- **WORK TASK**: From the first line to the last, reproduce the data exactly.

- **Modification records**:
◇ ◇ ◇ ◇ ◇

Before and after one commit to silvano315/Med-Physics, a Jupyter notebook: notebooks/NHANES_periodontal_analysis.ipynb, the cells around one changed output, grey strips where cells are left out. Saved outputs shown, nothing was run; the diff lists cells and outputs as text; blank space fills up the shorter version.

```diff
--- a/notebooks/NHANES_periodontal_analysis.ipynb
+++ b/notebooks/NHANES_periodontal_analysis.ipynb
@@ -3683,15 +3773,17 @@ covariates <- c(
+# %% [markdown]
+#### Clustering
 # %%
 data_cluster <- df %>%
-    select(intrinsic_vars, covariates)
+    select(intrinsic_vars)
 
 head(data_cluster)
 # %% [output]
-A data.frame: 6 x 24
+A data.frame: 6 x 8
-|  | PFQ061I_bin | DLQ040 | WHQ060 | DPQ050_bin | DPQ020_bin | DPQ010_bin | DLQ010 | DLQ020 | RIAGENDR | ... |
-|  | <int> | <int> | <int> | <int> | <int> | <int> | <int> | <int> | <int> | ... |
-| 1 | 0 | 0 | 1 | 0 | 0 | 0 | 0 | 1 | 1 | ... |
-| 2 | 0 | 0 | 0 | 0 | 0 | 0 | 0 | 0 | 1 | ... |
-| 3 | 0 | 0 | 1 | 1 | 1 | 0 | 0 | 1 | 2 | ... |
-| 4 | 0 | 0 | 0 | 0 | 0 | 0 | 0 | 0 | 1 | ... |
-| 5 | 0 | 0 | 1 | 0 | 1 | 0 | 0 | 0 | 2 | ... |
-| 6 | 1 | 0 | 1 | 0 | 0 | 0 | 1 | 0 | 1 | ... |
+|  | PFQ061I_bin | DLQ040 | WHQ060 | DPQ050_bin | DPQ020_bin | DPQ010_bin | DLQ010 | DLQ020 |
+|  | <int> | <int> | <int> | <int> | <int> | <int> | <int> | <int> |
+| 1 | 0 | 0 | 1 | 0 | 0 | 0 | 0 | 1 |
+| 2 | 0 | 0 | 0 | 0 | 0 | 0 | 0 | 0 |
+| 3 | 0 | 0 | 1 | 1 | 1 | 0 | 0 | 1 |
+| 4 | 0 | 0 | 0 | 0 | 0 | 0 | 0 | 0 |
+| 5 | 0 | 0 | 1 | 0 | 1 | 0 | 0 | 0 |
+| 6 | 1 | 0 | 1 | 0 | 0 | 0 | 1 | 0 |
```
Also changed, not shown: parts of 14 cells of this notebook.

◇ ◇ ◇ ◇ ◇

- **TASK SOLUTION**:
Before and after one commit to silvano315/Med-Physics, a Jupyter notebook: notebooks/NHANES_periodontal_analysis.ipynb, the cells around one changed output, grey strips where cells are left out. Saved outputs shown, nothing was run; the diff lists cells and outputs as text; blank space fills up the shorter version.

```diff
--- a/notebooks/NHANES_periodontal_analysis.ipynb
+++ b/notebooks/NHANES_periodontal_analysis.ipynb
@@ -3683,15 +3773,17 @@ covariates <- c(
+# %% [markdown]
+#### Clustering
 # %%
 data_cluster <- df %>%
-    select(intrinsic_vars, covariates)
+    select(intrinsic_vars)
 
 head(data_cluster)
 # %% [output]
-A data.frame: 6 x 24
+A data.frame: 6 x 8
-|  | PFQ061I_bin | DLQ040 | WHQ060 | DPQ050_bin | DPQ020_bin | DPQ010_bin | DLQ010 | DLQ020 | RIAGENDR | ... |
-|  | <int> | <int> | <int> | <int> | <int> | <int> | <int> | <int> | <int> | ... |
-| 1 | 0 | 0 | 1 | 0 | 0 | 0 | 0 | 1 | 1 | ... |
-| 2 | 0 | 0 | 0 | 0 | 0 | 0 | 0 | 0 | 1 | ... |
-| 3 | 0 | 0 | 1 | 1 | 1 | 0 | 0 | 1 | 2 | ... |
-| 4 | 0 | 0 | 0 | 0 | 0 | 0 | 0 | 0 | 1 | ... |
-| 5 | 0 | 0 | 1 | 0 | 1 | 0 | 0 | 0 | 2 | ... |
-| 6 | 1 | 0 | 1 | 0 | 0 | 0 | 1 | 0 | 1 | ... |
+|  | PFQ061I_bin | DLQ040 | WHQ060 | DPQ050_bin | DPQ020_bin | DPQ010_bin | DLQ010 | DLQ020 |
+|  | <int> | <int> | <int> | <int> | <int> | <int> | <int> | <int> |
+| 1 | 0 | 0 | 1 | 0 | 0 | 0 | 0 | 1 |
+| 2 | 0 | 0 | 0 | 0 | 0 | 0 | 0 | 0 |
+| 3 | 0 | 0 | 1 | 1 | 1 | 0 | 0 | 1 |
+| 4 | 0 | 0 | 0 | 0 | 0 | 0 | 0 | 0 |
+| 5 | 0 | 0 | 1 | 0 | 1 | 0 | 0 | 0 |
+| 6 | 1 | 0 | 1 | 0 | 0 | 0 | 1 | 0 |
```
Also changed, not shown: parts of 14 cells of this notebook.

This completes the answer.